## Task directions:
Answer with a number only, giving how many lines in the data below include "code".

┌──

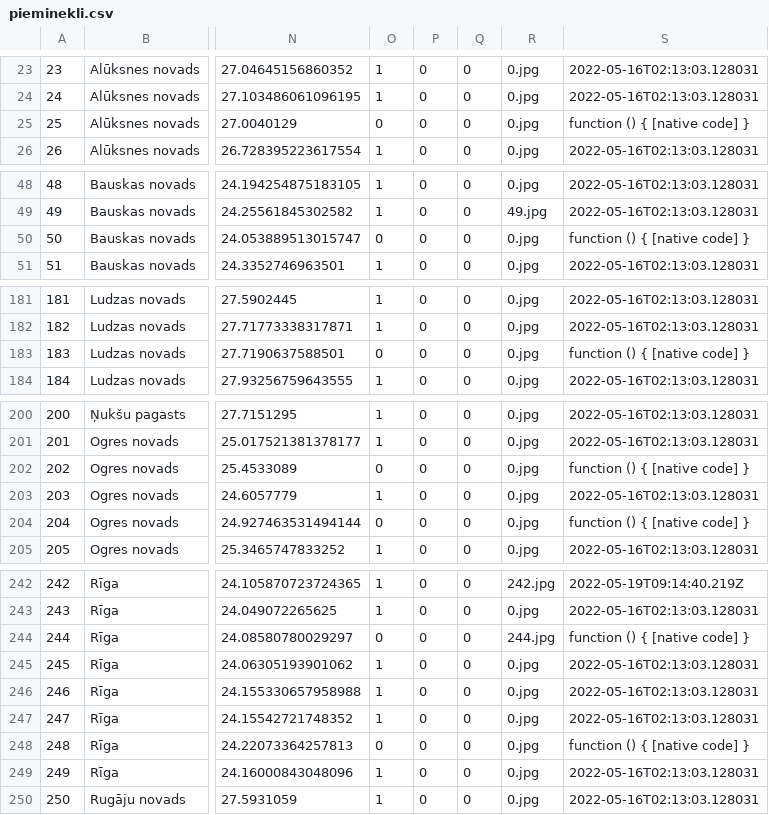
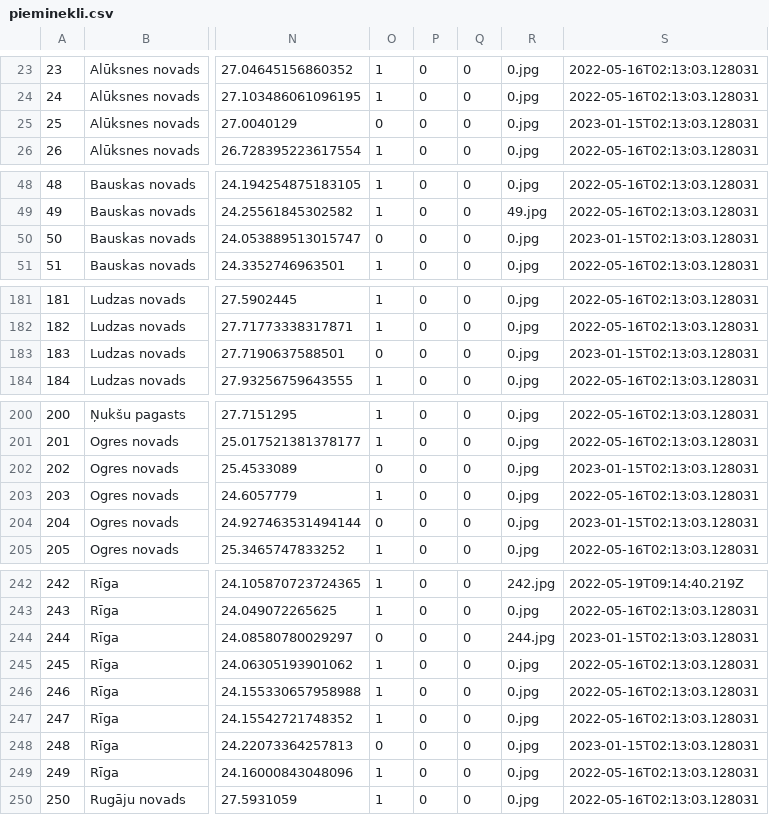
Before and after one commit to pieminekli/karte, a CSV file: python/pieminekli.csv, drawn as a sheet; only a part is shown, gaps mark what is left out; the diff covers the shown part only; the diff names each change by its address in the sheet, - before the commit and + after, or states it on an @@ line.

```diff
--- a/python/pieminekli.csv
+++ b/python/pieminekli.csv
-S25: function () { [native code] }
+S25: 2023-01-15T02:13:03.128031
-S50: function () { [native code] }
+S50: 2023-01-15T02:13:03.128031
-S183: function () { [native code] }
+S183: 2023-01-15T02:13:03.128031
-S202: function () { [native code] }
+S202: 2023-01-15T02:13:03.128031
-S204: function () { [native code] }
+S204: 2023-01-15T02:13:03.128031
-S244: function () { [native code] }
+S244: 2023-01-15T02:13:03.128031
-S248: function () { [native code] }
+S248: 2023-01-15T02:13:03.128031
```
Also changed, not shown: 46 edited cells elsewhere in this file, 2 other files.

└──

## Problem solution:
7